» **What you need to do**
Without including pictures, set down every record exactly as it stands.

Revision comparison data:
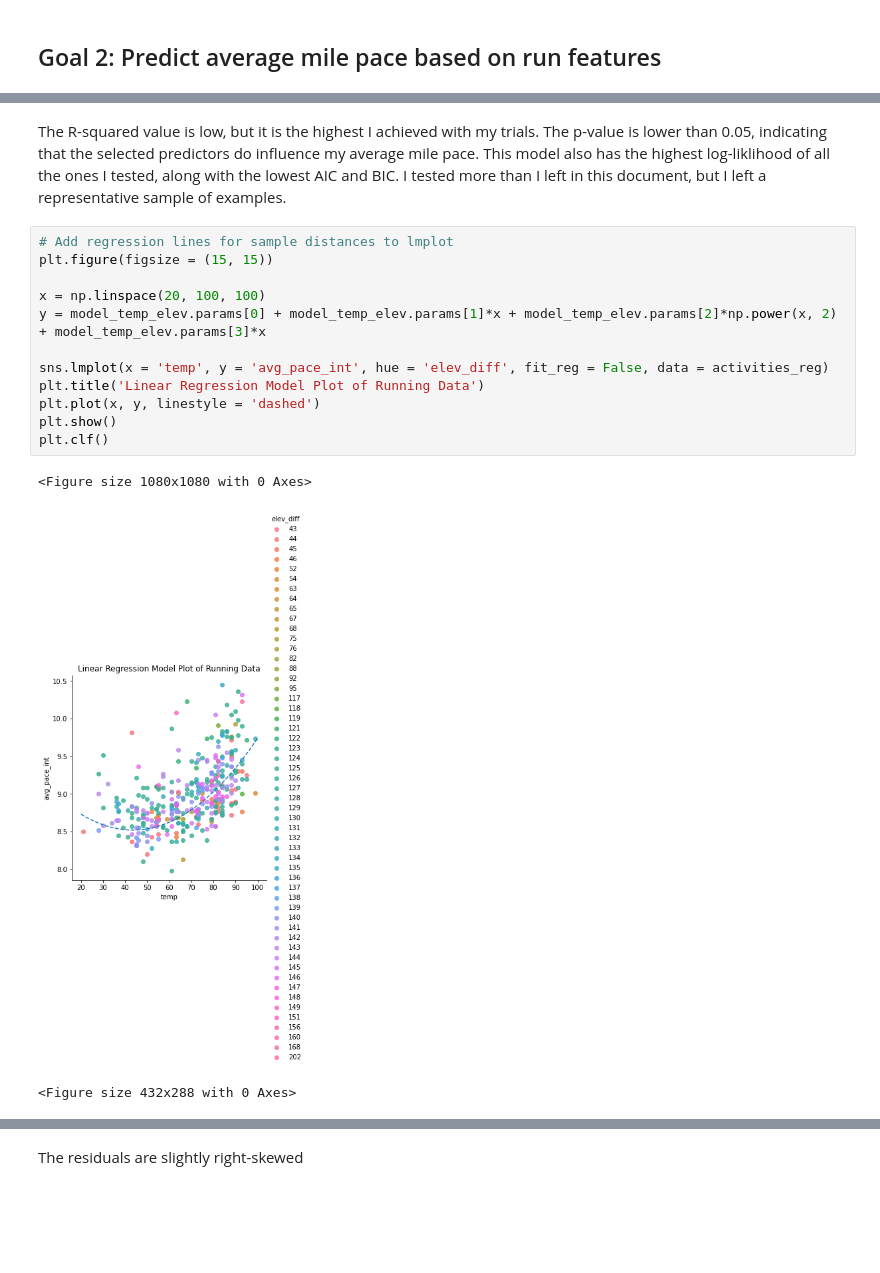
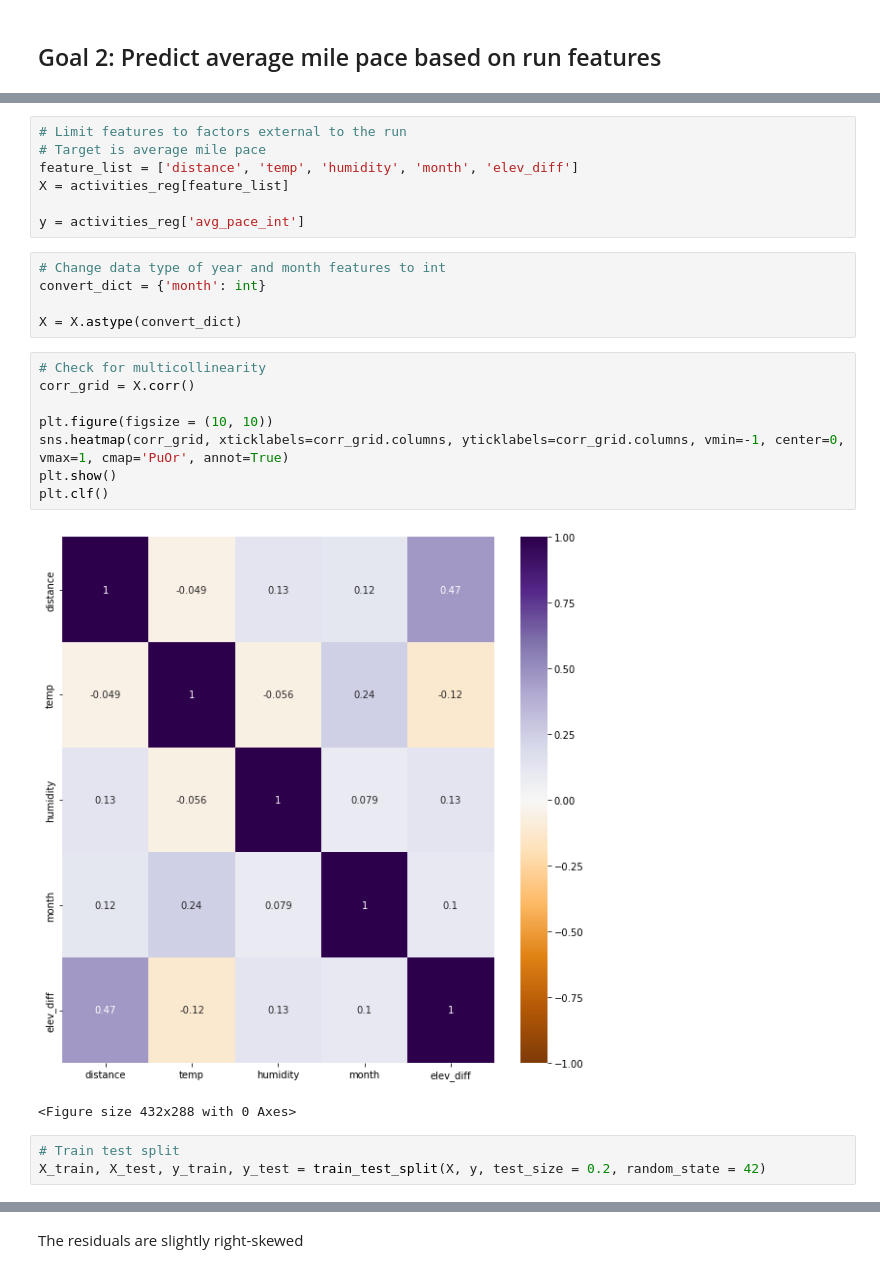
Before and after one commit to bethharvey/Inference-Final-Project, a Jupyter notebook: Inference Final Project.ipynb, the cells around one changed output, grey strips where cells are left out. Drawn from its saved outputs; the diff is of its cells as text; blank space fills up the shorter version.

Commit message:
building models, continuing updates

```diff
--- a/Inference Final Project.ipynb
+++ b/Inference Final Project.ipynb
@@ -489,18 +408,26 @@ strong multicollinearity or other numerical problems.
-# %% [markdown]
-The R-squared value is low, but it is the highest I achieved with my trials. The p-value is lower than 0.05, indicating that the selected predictors do influence my average mile pace. This model also has the highest log-liklihood of all the ones I tested, along with the lowest AIC and BIC. I tested more than I left in this document, but I left a representative sample of examples.
-# %%
-# Add regression lines for sample distances to lmplot
-plt.figure(figsize = (15, 15))
-
-x = np.linspace(20, 100, 100)
-y = model_temp_elev.params[0] + model_temp_elev.params[1]*x + model_temp_elev.params[2]*np.power(x, 2) + model_temp_elev.params[3]*x
-
-sns.lmplot(x = 'temp', y = 'avg_pace_int', hue = 'elev_diff', fit_reg = False, data = activities_reg)
-plt.title('Linear Regression Model Plot of Running Data')
-plt.plot(x, y, linestyle = 'dashed')
-plt.show()
-plt.clf()
-# %% [output]
-<Figure size 1080x1080 with 0 Axes>
-[figure, removed]
-<Figure size 432x288 with 0 Axes>
+# %%
+# Limit features to factors external to the run
+# Target is average mile pace
+feature_list = ['distance', 'temp', 'humidity', 'month', 'elev_diff']
+X = activities_reg[feature_list]
+
+y = activities_reg['avg_pace_int']
+# %%
+# Change data type of year and month features to int
+convert_dict = {'month': int}
+
+X = X.astype(convert_dict)
+# %%
+# Check for multicollinearity
+corr_grid = X.corr()
+
+plt.figure(figsize = (10, 10))
+sns.heatmap(corr_grid, xticklabels=corr_grid.columns, yticklabels=corr_grid.columns, vmin=-1, center=0, vmax=1, cmap='PuOr', annot=True)
+plt.show()
+plt.clf()
+# %% [output]
+[figure, added]
+<Figure size 432x288 with 0 Axes>
+# %%
+# Train test split
+X_train, X_test, y_train, y_test = train_test_split(X, y, test_size = 0.2, random_state = 42)
```
Also changed, not shown: parts of 34 cells of this notebook.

» **Answer to this problem**
Before and after one commit to bethharvey/Inference-Final-Project, a Jupyter notebook: Inference Final Project.ipynb, the cells around one changed output, grey strips where cells are left out. Drawn from its saved outputs; the diff is of its cells as text; blank space fills up the shorter version.

Commit message:
building models, continuing updates

```diff
--- a/Inference Final Project.ipynb
+++ b/Inference Final Project.ipynb
@@ -489,18 +408,26 @@ strong multicollinearity or other numerical problems.
-# %% [markdown]
-The R-squared value is low, but it is the highest I achieved with my trials. The p-value is lower than 0.05, indicating that the selected predictors do influence my average mile pace. This model also has the highest log-liklihood of all the ones I tested, along with the lowest AIC and BIC. I tested more than I left in this document, but I left a representative sample of examples.
-# %%
-# Add regression lines for sample distances to lmplot
-plt.figure(figsize = (15, 15))
-
-x = np.linspace(20, 100, 100)
-y = model_temp_elev.params[0] + model_temp_elev.params[1]*x + model_temp_elev.params[2]*np.power(x, 2) + model_temp_elev.params[3]*x
-
-sns.lmplot(x = 'temp', y = 'avg_pace_int', hue = 'elev_diff', fit_reg = False, data = activities_reg)
-plt.title('Linear Regression Model Plot of Running Data')
-plt.plot(x, y, linestyle = 'dashed')
-plt.show()
-plt.clf()
-# %% [output]
-<Figure size 1080x1080 with 0 Axes>
-[figure, removed]
-<Figure size 432x288 with 0 Axes>
+# %%
+# Limit features to factors external to the run
+# Target is average mile pace
+feature_list = ['distance', 'temp', 'humidity', 'month', 'elev_diff']
+X = activities_reg[feature_list]
+
+y = activities_reg['avg_pace_int']
+# %%
+# Change data type of year and month features to int
+convert_dict = {'month': int}
+
+X = X.astype(convert_dict)
+# %%
+# Check for multicollinearity
+corr_grid = X.corr()
+
+plt.figure(figsize = (10, 10))
+sns.heatmap(corr_grid, xticklabels=corr_grid.columns, yticklabels=corr_grid.columns, vmin=-1, center=0, vmax=1, cmap='PuOr', annot=True)
+plt.show()
+plt.clf()
+# %% [output]
+[figure, added]
+<Figure size 432x288 with 0 Axes>
+# %%
+# Train test split
+X_train, X_test, y_train, y_test = train_test_split(X, y, test_size = 0.2, random_state = 42)
```
Also changed, not shown: parts of 34 cells of this notebook.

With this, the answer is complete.